## DATA FOR PROCESSING:
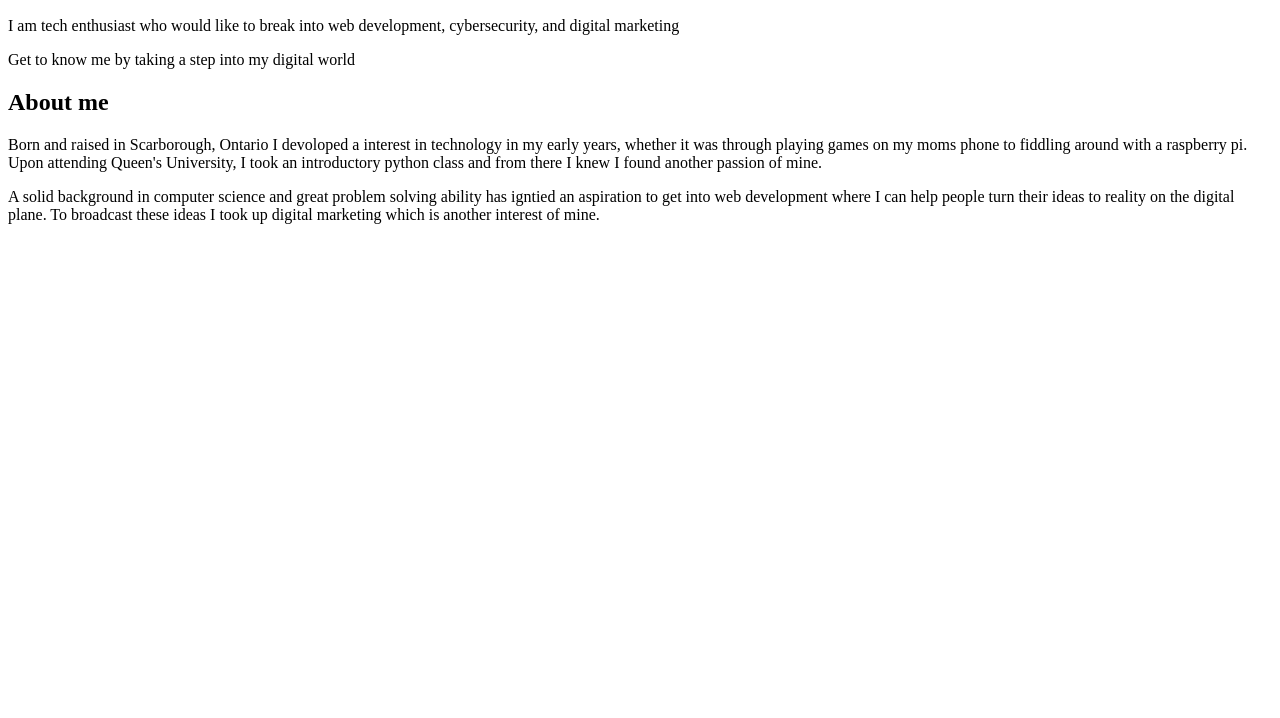
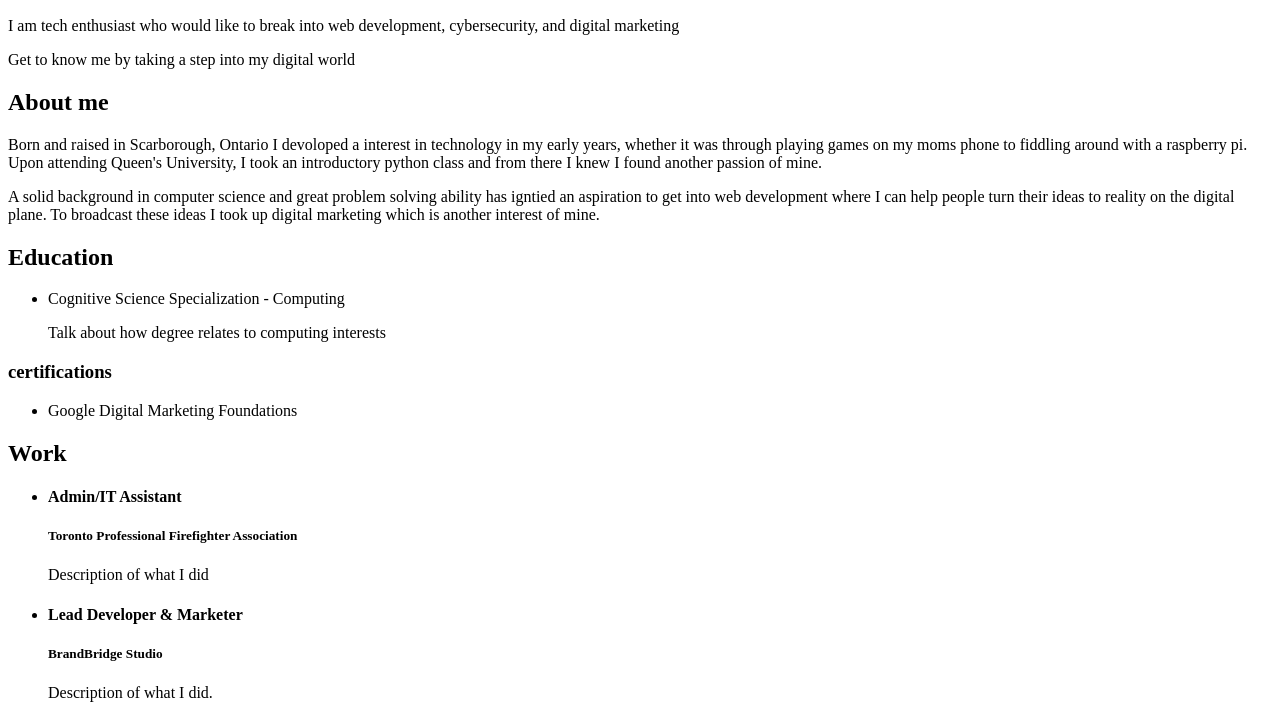
Before and after one commit to Mr-Detective/portfolio, a plain HTML site: page index.html in a window 1280 px wide. Shown: the part 110-828 px from the top of the page. Before the commit the page ends 800 px from the top, so only its background shows below. Drawn offline with Linux system fonts and the light colour scheme.

Commit message:
added work and education section to html file

```diff
--- a/index.html
+++ b/index.html
@@ -19,6 +19,46 @@
         <p>Born and raised in Scarborough, Ontario I devoloped a interest in technology in my early years, whether it was through playing games on my moms phone to fiddling around with a raspberry pi. Upon attending Queen's University, I took an introductory python class and from there I knew I found another passion of mine.</p>
         <p>A solid background in computer science and great problem solving ability has igntied an aspiration to get into web development where I can help people turn their ideas to reality on the digital plane. To broadcast these ideas I took up digital marketing which is another interest of mine.</p>
         <!--edit paragraphs and write a better bio-->
+
+        <!--Education Section-->
+        <h2>Education</h2>
+        <p>
+            <ul>
+                <li>
+                    Cognitive Science Specialization - Computing
+                    <p>Talk about how degree relates to computing interests</p>
+                </li>
+            </ul>
+            <!--I want to make certifications a subsection of education but not final decision-->
+            <h3>certifications</h3>
+            <p>
+                <ul>
+                    <li>Google Digital Marketing Foundations</li>
+                </ul>
+            </p>
+        </p>
+
+        <!--Work Section-->
+        <h2>Work</h2>
+        <p>
+            <ul>
+                <li>
+                    <h4>Admin/IT Assistant</h4>
+                    <h5>Toronto Professional Firefighter Association</h5>
+                <p>
+                    Description of what I did
+                </p>
+                </li>
+
+                <li>
+                    <h4>Lead Developer & Marketer</h4>
+                    <h5>BrandBridge Studio</h5>
+                    <p>
+                        Description of what I did.
+                    </p>
+                </li>
+            </ul>
+        </p>
     </body>
 
 </html>
```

## WHAT YOU NEED TO DO:
Each line of the listing that holds the string "another" counts once; state how many there are, with nothing added.

## OUTPUT FOR THIS TASK:
2